Both the newspaper Granma and the Sierra Maestra said that the transfer of the tombs was carried out in the interest of facilitating “in the future, that the Cuban people and foreign visitors can pay tribute to both [Grajales and Céspedes] in a more expeditious way.”

Each tourist must buy a ticket for 3 Cuban convertible pesos (CUC) to enter the graveyard. The cemetery of Santa Ifigenia has experienced an increase in visitors in the last year since the arrival of the ashes of Castro, after his death on 25 November.

The place has become an obligatory point of pilgrimage for left-wing militants from all over the world and is also included in tourist agencies tours that promise to introduce their clients to Santiago de Cuba, “the most important city in eastern Cuba.”

The remains of Grajales arrived in the cemetery of Santiago de Cuba three decades after his death in Kingston, Jamaica, on November 27, 1893. The first stone of the monument to Céspedes was placed in October 1909 and his body was placed in the tomb almost one year later.

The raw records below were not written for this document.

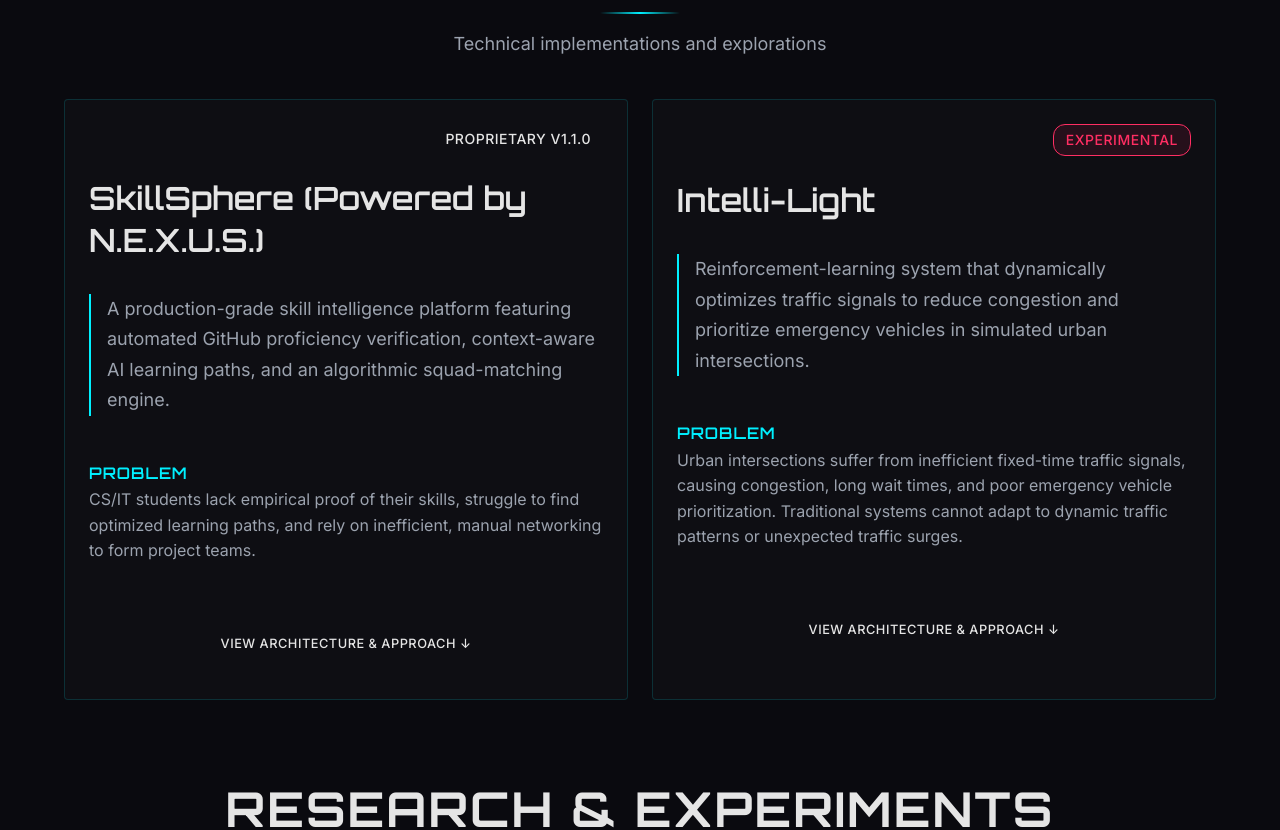
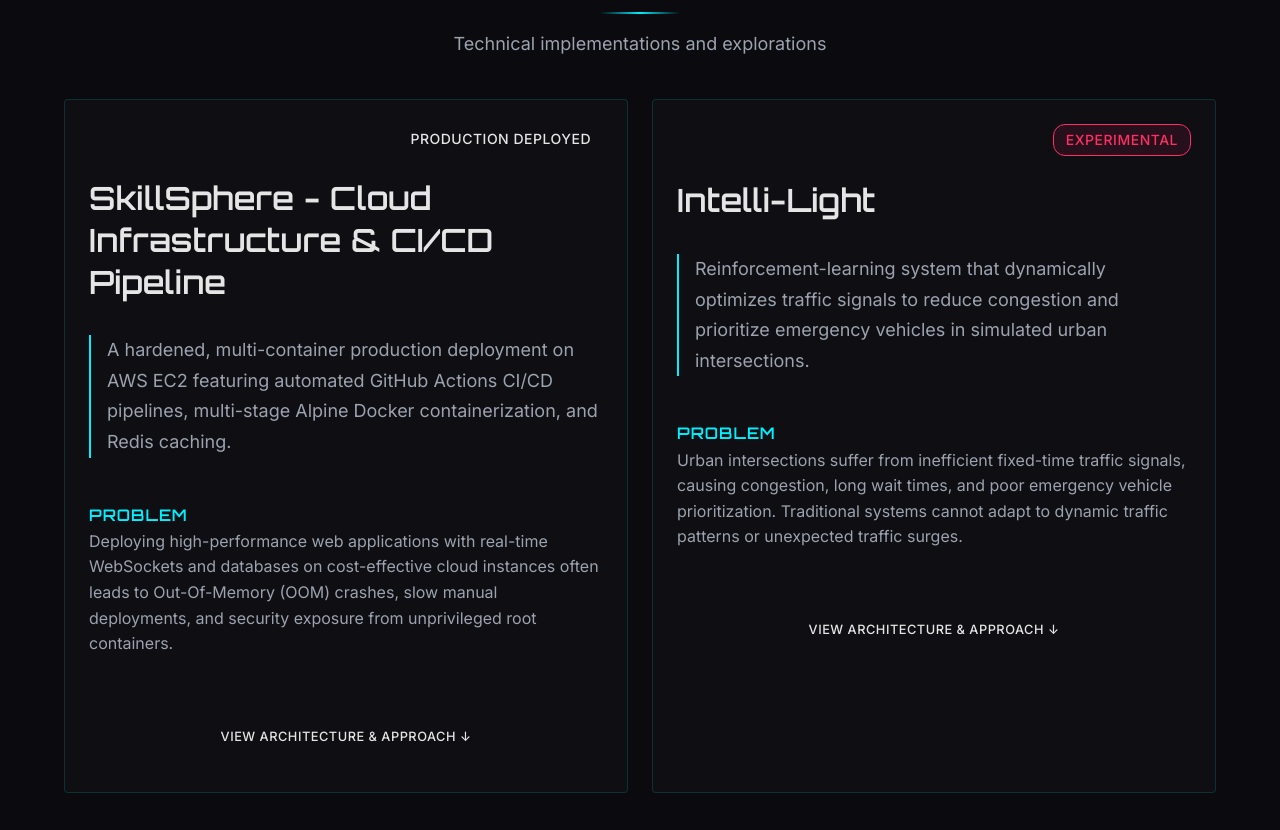
Before and after one commit to KshitizD07/Kshitiz_Dixit-portfolio, a React (Vite) app: page / in a window 1280 px wide. Shown: the part 1660-2490 px from the top of the page. Built offline with nearby package versions, Linux system fonts and the light colour scheme.

Commit message:
update: projects card 1 to emphasize skillsphere cloud infrastructure and cicd

```diff
--- a/src/components/Projects.jsx
+++ b/src/components/Projects.jsx
@@ -17,12 +17,12 @@
   const projects = [
     {
       id: 1,
-      title: "SkillSphere (Powered by N.E.X.U.S.)",
-      description: "A production-grade skill intelligence platform featuring automated GitHub proficiency verification, context-aware AI learning paths, and an algorithmic squad-matching engine.",
-      problem: "CS/IT students lack empirical proof of their skills, struggle to find optimized learning paths, and rely on inefficient, manual networking to form project teams.",
-      approach: "Built on a decoupled, service-oriented Node.js/PostgreSQL backend and a Feature-Sliced React frontend. Engineered the 'N.E.X.U.S' engine—a multi-strategy, background-scheduled matching algorithm. Implemented a Context-Aware LLM integration (Gemini 2.5) that analyzes a user's verified database profile to generate zero-redundancy learning roadmaps. Secured via strict httpOnly JWTs.",
-      technologies: ["React (Feature-Sliced)", "Node.js", "Express", "PostgreSQL", "Prisma ORM", "Socket.io", "Gemini 2.5 AI", "node-cron"],
-      status: "Proprietary v1.1.0",
+      title: "SkillSphere - Cloud Infrastructure & CI/CD Pipeline",
+      description: "A hardened, multi-container production deployment on AWS EC2 featuring automated GitHub Actions CI/CD pipelines, multi-stage Alpine Docker containerization, and Redis caching.",
+      problem: "Deploying high-performance web applications with real-time WebSockets and databases on cost-effective cloud instances often leads to Out-Of-Memory (OOM) crashes, slow manual deployments, and security exposure from unprivileged root containers.",
+      approach: "Architected a 4-container production environment via Docker Compose (Nginx reverse proxy, Node.js API, PostgreSQL 16, Redis 7) using bridge networking and isolated volume persistence. Implemented multi-stage Docker builds with non-root Alpine users, reducing image footprints by >70%. Engineered an automated CI/CD pipeline with GitHub Actions executing linting, unit tests, Docker Buildx compilation, and automated SSH deployment to AWS EC2 with zero-downtime Prisma migrations. Hardened Ubuntu EC2 with 2GB Linux Swap and strict VPC Security Groups.",
+      technologies: ["AWS (EC2, VPC)", "Docker & Compose", "CI/CD (GitHub Actions)", "Docker Hub", "Nginx", "Linux & Bash", "PostgreSQL 16", "Redis 7", "Node.js", "Prisma ORM"],
+      status: "Production Deployed",
       link: "https://github.com/KshitizD07/Skill-Sphere"
     },
     {
```
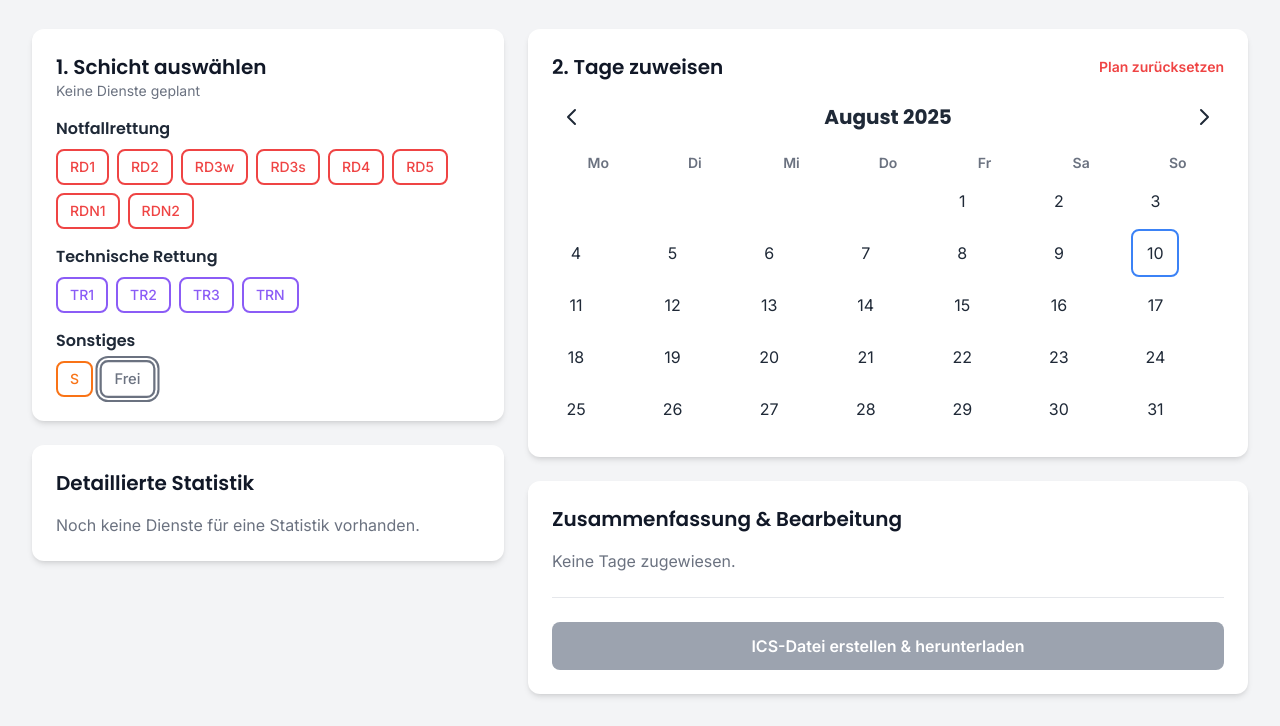
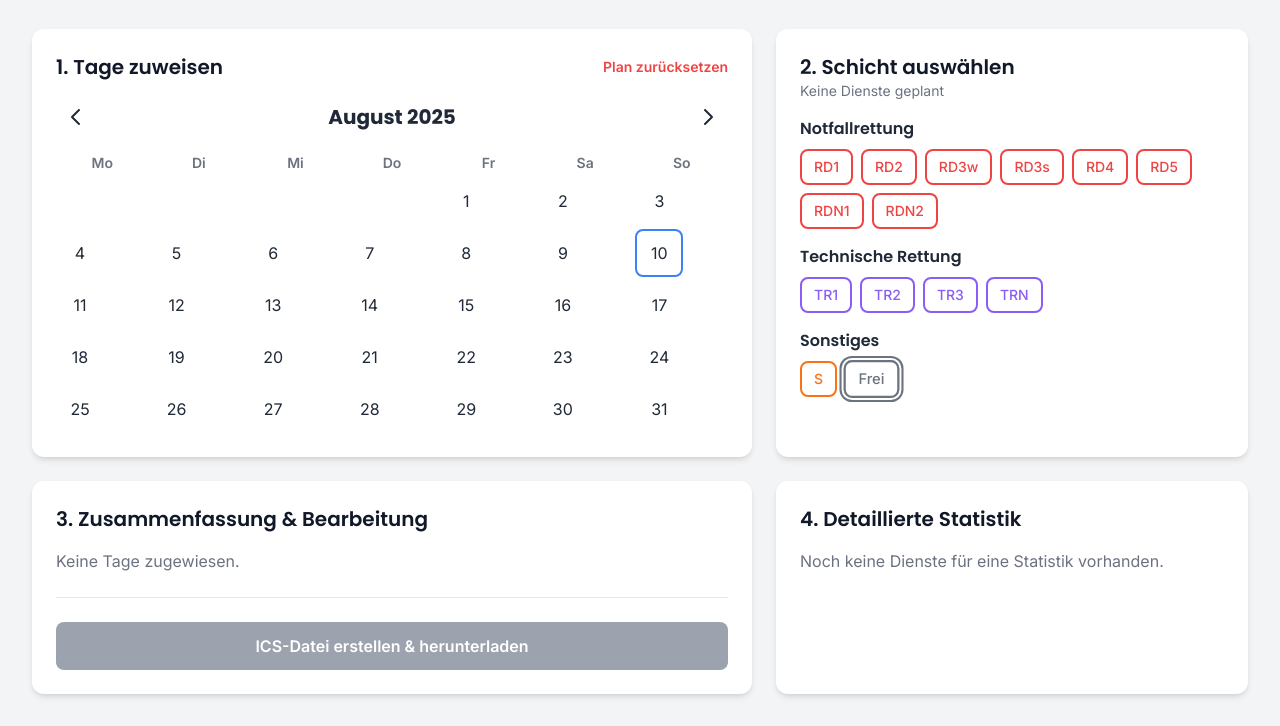
Before and after one commit to Tirolese/DP_Editor, a plain HTML site: page index.html in a window 1280 px wide. Shown: the part 99-825 px from the top of the page. Drawn offline with nearby package versions, Linux system fonts and the light colour scheme.

Commit message:
Update index.html

```diff
--- a/index.html
+++ b/index.html
@@ -62,33 +62,10 @@
         <!-- Main Content Grid -->
         <main class="grid grid-cols-1 lg:grid-cols-5 gap-6">
 
-            <!-- Left Column -->
-            <div class="lg:col-span-2 space-y-6">
-                <!-- Card: Shift Selection -->
-                <div class="card bg-white dark:bg-gray-800 rounded-xl shadow-md p-6">
-                    <div class="flex items-center justify-between">
-                         <h3 class="text-xl font-semibold text-gray-900 dark:text-white">1. Schicht auswählen</h3>
-                         <span id="save-indicator" class="text-sm text-green-500 opacity-0 font-medium">Gespeichert!</span>
-                    </div>
-                    <span id="summary-display" class="block text-sm text-gray-500 dark:text-gray-400 mb-4">Keine Dienste geplant</span>
-                    <div id="shift-selector-buttons" class="space-y-4 mt-3"></div>
-                </div>
-
-                <!-- Card: Statistics -->
-                <div class="card bg-white dark:bg-gray-800 rounded-xl shadow-md p-6">
-                    <h3 class="text-xl font-semibold text-gray-900 dark:text-white mb-4">Detaillierte Statistik</h3>
-                    <div id="statistics-list" class="grid grid-cols-2 sm:grid-cols-3 gap-4">
-                        <p id="no-stats-msg" class="text-gray-500 dark:text-gray-400 col-span-full">Noch keine Dienste für eine Statistik vorhanden.</p>
-                    </div>
-                </div>
-            </div>
-
-            <!-- Right Column -->
-            <div class="lg:col-span-3 space-y-6">
             <!-- Card: Calendar -->
-                <div class="card bg-white dark:bg-gray-800 rounded-xl shadow-md p-6">
+            <div class="lg:col-span-3 card bg-white dark:bg-gray-800 rounded-xl shadow-md p-6">
                 <div class="flex justify-between items-center mb-4">
-                        <h3 class="text-xl font-semibold text-gray-900 dark:text-white">2. Tage zuweisen</h3>
+                    <h3 class="text-xl font-semibold text-gray-900 dark:text-white">1. Tage zuweisen</h3>
                     <button id="clear-plan" class="text-sm text-red-500 hover:text-red-700 dark:text-red-400 dark:hover:text-red-300 font-semibold">Plan zurücksetzen</button>
                 </div>
                 <div class="flex items-center justify-between mb-4">
@@ -101,9 +78,19 @@
                 </div>
             </div>
 
+            <!-- Card: Shift Selection -->
+            <div class="lg:col-span-2 card bg-white dark:bg-gray-800 rounded-xl shadow-md p-6">
+                <div class="flex items-center justify-between">
+                     <h3 class="text-xl font-semibold text-gray-900 dark:text-white">2. Schicht auswählen</h3>
+                     <span id="save-indicator" class="text-sm text-green-500 opacity-0 font-medium">Gespeichert!</span>
+                </div>
+                <span id="summary-display" class="block text-sm text-gray-500 dark:text-gray-400 mb-4">Keine Dienste geplant</span>
+                <div id="shift-selector-buttons" class="space-y-4 mt-3"></div>
+            </div>
+
             <!-- Card: Summary & Export -->
-                <div class="card bg-white dark:bg-gray-800 rounded-xl shadow-md p-6">
-                     <h3 class="text-xl font-semibold text-gray-900 dark:text-white mb-4">Zusammenfassung & Bearbeitung</h3>
+            <div class="lg:col-span-3 card bg-white dark:bg-gray-800 rounded-xl shadow-md p-6">
+                 <h3 class="text-xl font-semibold text-gray-900 dark:text-white mb-4">3. Zusammenfassung & Bearbeitung</h3>
                  <div id="shift-list" class="space-y-3 max-h-80 overflow-y-auto pr-2">
                      <p id="no-day-selected-msg" class="text-gray-500 dark:text-gray-400">Keine Tage zugewiesen.</p>
                  </div>
@@ -113,7 +100,15 @@
                     </button>
                 </div>
             </div>
+
+            <!-- Card: Statistics -->
+            <div class="lg:col-span-2 card bg-white dark:bg-gray-800 rounded-xl shadow-md p-6">
+                <h3 class="text-xl font-semibold text-gray-900 dark:text-white mb-4">4. Detaillierte Statistik</h3>
+                <div id="statistics-list" class="grid grid-cols-2 sm:grid-cols-3 gap-4">
+                    <p id="no-stats-msg" class="text-gray-500 dark:text-gray-400 col-span-full">Noch keine Dienste für eine Statistik vorhanden.</p>
                 </div>
+            </div>
+
         </main>
     </div>
 
@@ -179,7 +174,6 @@
             };
 
             const clearData = () => {
-                // Using a simple confirm dialog. For a more styled approach, a custom modal would be needed.
                 if (window.confirm("Bist du sicher, dass du den gesamten Plan für diesen Monat löschen möchtest?")) {
                     localStorage.removeItem(getStorageKey());
                     selectedDays = new Map();
@@ -415,8 +409,14 @@
             const handleThemeToggle = () => {
                 const isDark = document.documentElement.classList.toggle('dark');
                 localStorage.setItem('theme', isDark ? 'dark' : 'light');
+                updateIconVisibility(isDark);
                 createShiftButtons();
                 setActiveShift(activeShift);
+            };
+
+            const updateIconVisibility = (isDark) => {
+                // Tailwind's dark:block and dark:hidden classes handle this automatically now.
+                // This function is kept in case direct style manipulation is needed elsewhere.
             };
 
             const fullRender = () => {
```
Lines whose indentation alone changed are shown as unchanged.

Granma, the official organ of the Communist Party, highlighted in its note Monday that Grajales and Céspedes will also be closer to the funeral mausoleum of José Martí, the most important grave in the cemetery, and a few yards from the site of the monument that contains the ashes of Castro.

The new position, however, is surrounded by intense controversy over the lack of public information, the non-observance of Christian rituals that the exhumation of two consummate Catholics would merit, and the high cost of the move in the midst of the country’s economic crisis.

Oscar Márquez, chancellor of the archdiocese of Santiago de Cuba, said via telephone to this newspaper that the authorities had not previously informed the Church about the exhumation of the remains, nor about the weeks during which they remained unburied before being reinterred.

“Here everyone thinks their own way and those who have done this think in one way… they decided not to tell us,” explains the priest with an enigmatic touch. “No, there has been nothing, no information about the fact that the pantheons would be opened,” says the chancellor when asked if there was any official message.

Manuel Hilario de Céspedes y García-Menocal, bishop of Matanzas and a descendant of the Father of the Fatherland, says he did not know anything about the exhumation of the remains of his ancestor, who died in 1874 at the San Lorenzo de la Sierra Maestra estate, four months after having been stripped of his role as President of the Republic in Arms.

Nor did a descendant of Maceo, who lives in Havana and asked for anonymity, recall being informed of a possible change in the site of his tomb.

Yudy Garcia Delis, administrator of Santa Ifigenia, informed this newspaper that the exhumation of the remains of Carlos Manuel de Céspedes and Mariana Grajales occurred four months ago. “On 27 June they took Cespedes and a few days later Mariana, although I can not specify the exact day.”

A team of the Department of Legal Medicine led by Jorge Gonzalez, current director of Medical Education at the Ministry of Public Health and the person who headed the mission to locate the body of Ernesto Guevara and bring him to Cuba for the 30th anniversary of his death, was in charge of opening the sepulchers of these heroes of independence and extracting the remains.

Gonzalez, an firm supporter of the government and deputy to the National Assembly, has been embroiled in several controversies surrounding the authenticity of his findings in Vallegrande to find Guevara. The research has been charged with being imprecise and carried out more in search of a political effect than a scientific proof.

Garcia Delis is reluctant to say where Grajales and Céspedes have been being kept until today. “They are in a place that I cannot reveal,” he says, although he minimizes the secrecy on the grounds that they are “well guarded.”

This Tuesday the mystery is revealed. Carlos Manuel de Céspedes, the man who started the war for Cuban independence, and Mariana Grajales, the matron of a family of patriots, will be resting in a new location. Until the whim of the next power determines otherwise.